=== What is required ===
Return a faithful copy of all the entries, omitting the images.

************

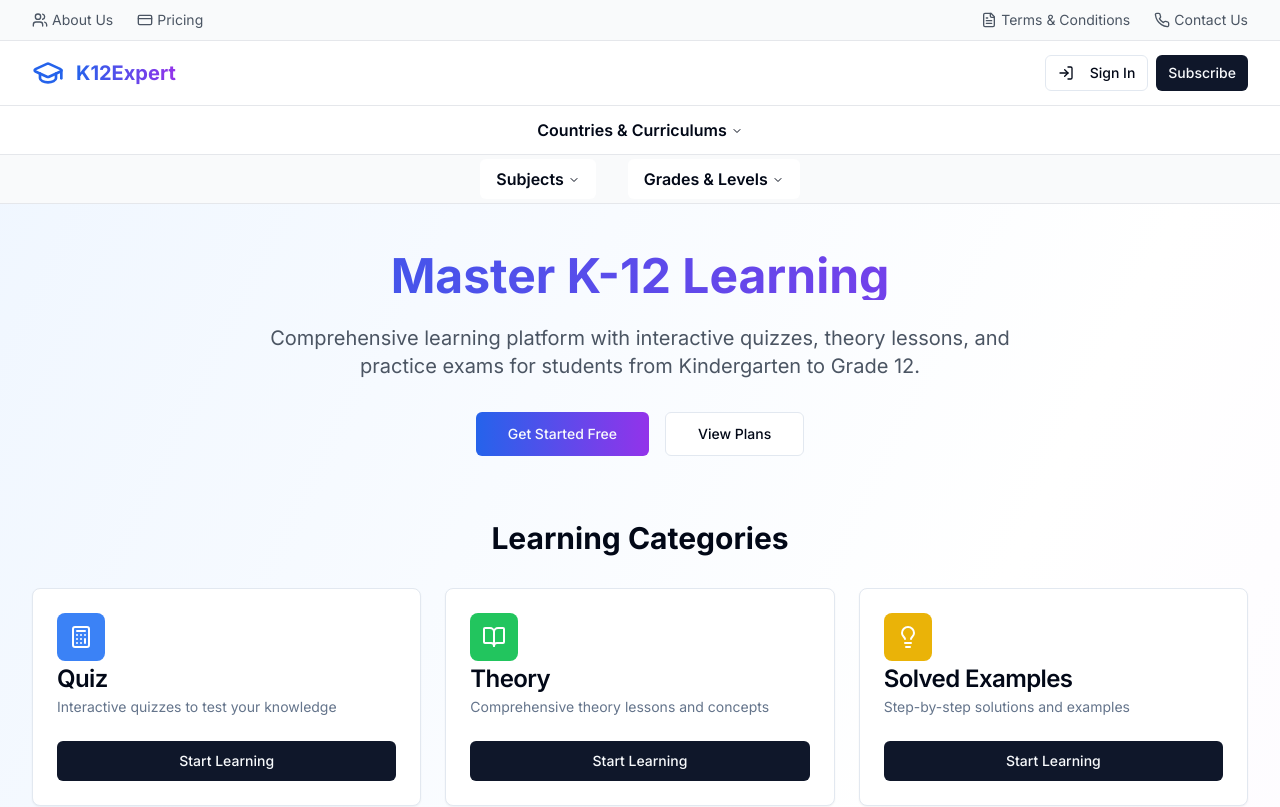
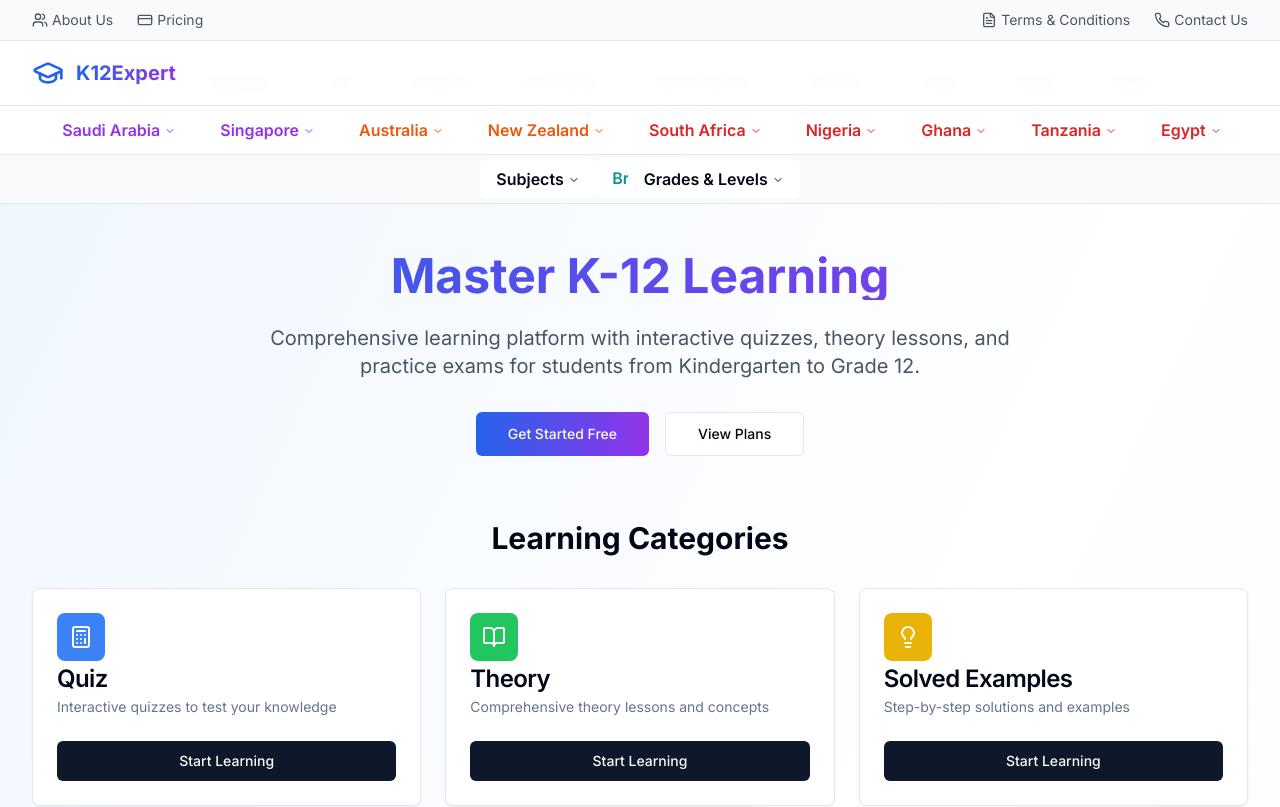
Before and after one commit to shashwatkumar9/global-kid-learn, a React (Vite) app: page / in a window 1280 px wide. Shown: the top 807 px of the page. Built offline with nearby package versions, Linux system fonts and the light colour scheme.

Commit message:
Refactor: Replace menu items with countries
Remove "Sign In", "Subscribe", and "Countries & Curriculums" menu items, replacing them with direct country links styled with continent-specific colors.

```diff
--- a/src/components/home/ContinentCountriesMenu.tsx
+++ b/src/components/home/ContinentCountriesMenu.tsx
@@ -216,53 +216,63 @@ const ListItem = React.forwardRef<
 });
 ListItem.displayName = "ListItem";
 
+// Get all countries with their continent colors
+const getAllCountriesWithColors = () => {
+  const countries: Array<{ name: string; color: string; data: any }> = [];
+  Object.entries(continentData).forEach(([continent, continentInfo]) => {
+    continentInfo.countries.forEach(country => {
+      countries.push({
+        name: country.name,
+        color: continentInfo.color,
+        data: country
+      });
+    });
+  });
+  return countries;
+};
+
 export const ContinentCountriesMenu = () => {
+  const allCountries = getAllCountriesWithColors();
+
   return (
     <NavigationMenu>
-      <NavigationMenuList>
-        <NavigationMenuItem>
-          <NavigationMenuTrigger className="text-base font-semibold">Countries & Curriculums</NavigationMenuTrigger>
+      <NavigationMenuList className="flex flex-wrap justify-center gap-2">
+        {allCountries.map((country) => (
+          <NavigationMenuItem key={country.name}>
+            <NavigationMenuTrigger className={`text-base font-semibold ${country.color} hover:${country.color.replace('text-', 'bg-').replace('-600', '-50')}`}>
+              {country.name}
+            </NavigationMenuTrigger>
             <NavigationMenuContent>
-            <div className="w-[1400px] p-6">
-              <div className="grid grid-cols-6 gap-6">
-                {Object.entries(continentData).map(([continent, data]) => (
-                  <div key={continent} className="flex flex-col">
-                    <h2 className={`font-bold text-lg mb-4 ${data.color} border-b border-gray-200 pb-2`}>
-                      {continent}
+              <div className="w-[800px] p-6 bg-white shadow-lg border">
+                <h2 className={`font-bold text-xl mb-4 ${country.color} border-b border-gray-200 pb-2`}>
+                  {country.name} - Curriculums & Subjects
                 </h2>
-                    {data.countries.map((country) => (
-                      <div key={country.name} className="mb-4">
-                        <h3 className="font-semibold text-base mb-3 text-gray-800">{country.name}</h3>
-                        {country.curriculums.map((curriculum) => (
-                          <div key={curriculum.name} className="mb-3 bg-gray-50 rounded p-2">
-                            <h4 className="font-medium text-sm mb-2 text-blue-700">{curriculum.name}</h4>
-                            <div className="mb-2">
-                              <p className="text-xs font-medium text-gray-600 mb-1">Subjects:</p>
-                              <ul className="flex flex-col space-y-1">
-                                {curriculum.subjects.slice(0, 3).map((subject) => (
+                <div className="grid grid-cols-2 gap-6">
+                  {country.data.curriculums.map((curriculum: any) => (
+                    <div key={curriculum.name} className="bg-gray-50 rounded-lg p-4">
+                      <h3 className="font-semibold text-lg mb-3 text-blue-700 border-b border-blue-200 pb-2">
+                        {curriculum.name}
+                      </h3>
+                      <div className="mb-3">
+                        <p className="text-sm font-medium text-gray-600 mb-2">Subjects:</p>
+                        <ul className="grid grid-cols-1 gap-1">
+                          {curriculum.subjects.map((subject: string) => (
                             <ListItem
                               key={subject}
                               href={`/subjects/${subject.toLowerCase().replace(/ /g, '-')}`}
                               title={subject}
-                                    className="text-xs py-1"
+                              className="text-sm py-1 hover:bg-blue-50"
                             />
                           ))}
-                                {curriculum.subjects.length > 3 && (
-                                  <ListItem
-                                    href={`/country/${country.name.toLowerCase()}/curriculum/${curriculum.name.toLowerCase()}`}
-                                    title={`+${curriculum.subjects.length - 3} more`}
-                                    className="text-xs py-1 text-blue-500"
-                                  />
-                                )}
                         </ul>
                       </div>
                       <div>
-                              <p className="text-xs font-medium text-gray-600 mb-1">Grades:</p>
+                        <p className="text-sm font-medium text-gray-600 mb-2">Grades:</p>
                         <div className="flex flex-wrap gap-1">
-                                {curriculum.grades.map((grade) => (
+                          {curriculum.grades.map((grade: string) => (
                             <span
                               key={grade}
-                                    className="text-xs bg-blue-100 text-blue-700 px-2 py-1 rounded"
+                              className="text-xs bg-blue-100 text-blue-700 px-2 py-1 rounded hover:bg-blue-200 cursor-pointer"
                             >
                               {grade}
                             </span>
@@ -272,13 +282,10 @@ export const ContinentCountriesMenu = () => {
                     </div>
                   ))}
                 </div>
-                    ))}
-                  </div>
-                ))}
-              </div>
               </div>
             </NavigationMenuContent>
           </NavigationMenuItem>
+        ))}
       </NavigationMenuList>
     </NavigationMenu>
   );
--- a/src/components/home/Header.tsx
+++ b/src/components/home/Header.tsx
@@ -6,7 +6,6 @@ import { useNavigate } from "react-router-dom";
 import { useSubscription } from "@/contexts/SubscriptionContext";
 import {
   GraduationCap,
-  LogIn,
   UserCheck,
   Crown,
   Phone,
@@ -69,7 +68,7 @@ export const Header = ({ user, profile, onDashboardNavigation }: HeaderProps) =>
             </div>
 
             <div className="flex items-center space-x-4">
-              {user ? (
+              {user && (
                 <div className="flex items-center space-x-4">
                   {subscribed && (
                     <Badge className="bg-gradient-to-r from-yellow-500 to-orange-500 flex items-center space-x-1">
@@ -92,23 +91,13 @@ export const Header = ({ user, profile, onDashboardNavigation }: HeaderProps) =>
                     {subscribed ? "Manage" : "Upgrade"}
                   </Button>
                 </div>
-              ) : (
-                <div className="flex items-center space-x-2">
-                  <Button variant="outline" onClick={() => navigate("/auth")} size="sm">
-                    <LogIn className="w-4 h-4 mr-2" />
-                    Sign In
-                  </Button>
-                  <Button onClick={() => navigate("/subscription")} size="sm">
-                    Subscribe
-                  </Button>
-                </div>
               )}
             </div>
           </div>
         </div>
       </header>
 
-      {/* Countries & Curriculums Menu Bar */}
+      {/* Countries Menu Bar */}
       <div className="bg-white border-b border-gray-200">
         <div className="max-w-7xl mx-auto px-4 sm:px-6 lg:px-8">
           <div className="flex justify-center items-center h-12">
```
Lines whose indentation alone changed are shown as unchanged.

************

=== Reply ===
Before and after one commit to shashwatkumar9/global-kid-learn, a React (Vite) app: page / in a window 1280 px wide. Shown: the top 807 px of the page. Built offline with nearby package versions, Linux system fonts and the light colour scheme.

Commit message:
Refactor: Replace menu items with countries
Remove "Sign In", "Subscribe", and "Countries & Curriculums" menu items, replacing them with direct country links styled with continent-specific colors.

```diff
--- a/src/components/home/ContinentCountriesMenu.tsx
+++ b/src/components/home/ContinentCountriesMenu.tsx
@@ -216,53 +216,63 @@ const ListItem = React.forwardRef<
 });
 ListItem.displayName = "ListItem";
 
+// Get all countries with their continent colors
+const getAllCountriesWithColors = () => {
+  const countries: Array<{ name: string; color: string; data: any }> = [];
+  Object.entries(continentData).forEach(([continent, continentInfo]) => {
+    continentInfo.countries.forEach(country => {
+      countries.push({
+        name: country.name,
+        color: continentInfo.color,
+        data: country
+      });
+    });
+  });
+  return countries;
+};
+
 export const ContinentCountriesMenu = () => {
+  const allCountries = getAllCountriesWithColors();
+
   return (
     <NavigationMenu>
-      <NavigationMenuList>
-        <NavigationMenuItem>
-          <NavigationMenuTrigger className="text-base font-semibold">Countries & Curriculums</NavigationMenuTrigger>
+      <NavigationMenuList className="flex flex-wrap justify-center gap-2">
+        {allCountries.map((country) => (
+          <NavigationMenuItem key={country.name}>
+            <NavigationMenuTrigger className={`text-base font-semibold ${country.color} hover:${country.color.replace('text-', 'bg-').replace('-600', '-50')}`}>
+              {country.name}
+            </NavigationMenuTrigger>
             <NavigationMenuContent>
-            <div className="w-[1400px] p-6">
-              <div className="grid grid-cols-6 gap-6">
-                {Object.entries(continentData).map(([continent, data]) => (
-                  <div key={continent} className="flex flex-col">
-                    <h2 className={`font-bold text-lg mb-4 ${data.color} border-b border-gray-200 pb-2`}>
-                      {continent}
+              <div className="w-[800px] p-6 bg-white shadow-lg border">
+                <h2 className={`font-bold text-xl mb-4 ${country.color} border-b border-gray-200 pb-2`}>
+                  {country.name} - Curriculums & Subjects
                 </h2>
-                    {data.countries.map((country) => (
-                      <div key={country.name} className="mb-4">
-                        <h3 className="font-semibold text-base mb-3 text-gray-800">{country.name}</h3>
-                        {country.curriculums.map((curriculum) => (
-                          <div key={curriculum.name} className="mb-3 bg-gray-50 rounded p-2">
-                            <h4 className="font-medium text-sm mb-2 text-blue-700">{curriculum.name}</h4>
-                            <div className="mb-2">
-                              <p className="text-xs font-medium text-gray-600 mb-1">Subjects:</p>
-                              <ul className="flex flex-col space-y-1">
-                                {curriculum.subjects.slice(0, 3).map((subject) => (
+                <div className="grid grid-cols-2 gap-6">
+                  {country.data.curriculums.map((curriculum: any) => (
+                    <div key={curriculum.name} className="bg-gray-50 rounded-lg p-4">
+                      <h3 className="font-semibold text-lg mb-3 text-blue-700 border-b border-blue-200 pb-2">
+                        {curriculum.name}
+                      </h3>
+                      <div className="mb-3">
+                        <p className="text-sm font-medium text-gray-600 mb-2">Subjects:</p>
+                        <ul className="grid grid-cols-1 gap-1">
+                          {curriculum.subjects.map((subject: string) => (
                             <ListItem
                               key={subject}
                               href={`/subjects/${subject.toLowerCase().replace(/ /g, '-')}`}
                               title={subject}
-                                    className="text-xs py-1"
+                              className="text-sm py-1 hover:bg-blue-50"
                             />
                           ))}
-                                {curriculum.subjects.length > 3 && (
-                                  <ListItem
-                                    href={`/country/${country.name.toLowerCase()}/curriculum/${curriculum.name.toLowerCase()}`}
-                                    title={`+${curriculum.subjects.length - 3} more`}
-                                    className="text-xs py-1 text-blue-500"
-                                  />
-                                )}
                         </ul>
                       </div>
                       <div>
-                              <p className="text-xs font-medium text-gray-600 mb-1">Grades:</p>
+                        <p className="text-sm font-medium text-gray-600 mb-2">Grades:</p>
                         <div className="flex flex-wrap gap-1">
-                                {curriculum.grades.map((grade) => (
+                          {curriculum.grades.map((grade: string) => (
                             <span
                               key={grade}
-                                    className="text-xs bg-blue-100 text-blue-700 px-2 py-1 rounded"
+                              className="text-xs bg-blue-100 text-blue-700 px-2 py-1 rounded hover:bg-blue-200 cursor-pointer"
                             >
                               {grade}
                             </span>
@@ -272,13 +282,10 @@ export const ContinentCountriesMenu = () => {
                     </div>
                   ))}
                 </div>
-                    ))}
-                  </div>
-                ))}
-              </div>
               </div>
             </NavigationMenuContent>
           </NavigationMenuItem>
+        ))}
       </NavigationMenuList>
     </NavigationMenu>
   );
--- a/src/components/home/Header.tsx
+++ b/src/components/home/Header.tsx
@@ -6,7 +6,6 @@ import { useNavigate } from "react-router-dom";
 import { useSubscription } from "@/contexts/SubscriptionContext";
 import {
   GraduationCap,
-  LogIn,
   UserCheck,
   Crown,
   Phone,
@@ -69,7 +68,7 @@ export const Header = ({ user, profile, onDashboardNavigation }: HeaderProps) =>
             </div>
 
             <div className="flex items-center space-x-4">
-              {user ? (
+              {user && (
                 <div className="flex items-center space-x-4">
                   {subscribed && (
                     <Badge className="bg-gradient-to-r from-yellow-500 to-orange-500 flex items-center space-x-1">
@@ -92,23 +91,13 @@ export const Header = ({ user, profile, onDashboardNavigation }: HeaderProps) =>
                     {subscribed ? "Manage" : "Upgrade"}
                   </Button>
                 </div>
-              ) : (
-                <div className="flex items-center space-x-2">
-                  <Button variant="outline" onClick={() => navigate("/auth")} size="sm">
-                    <LogIn className="w-4 h-4 mr-2" />
-                    Sign In
-                  </Button>
-                  <Button onClick={() => navigate("/subscription")} size="sm">
-                    Subscribe
-                  </Button>
-                </div>
               )}
             </div>
           </div>
         </div>
       </header>
 
-      {/* Countries & Curriculums Menu Bar */}
+      {/* Countries Menu Bar */}
       <div className="bg-white border-b border-gray-200">
         <div className="max-w-7xl mx-auto px-4 sm:px-6 lg:px-8">
           <div className="flex justify-center items-center h-12">
```
Lines whose indentation alone changed are shown as unchanged.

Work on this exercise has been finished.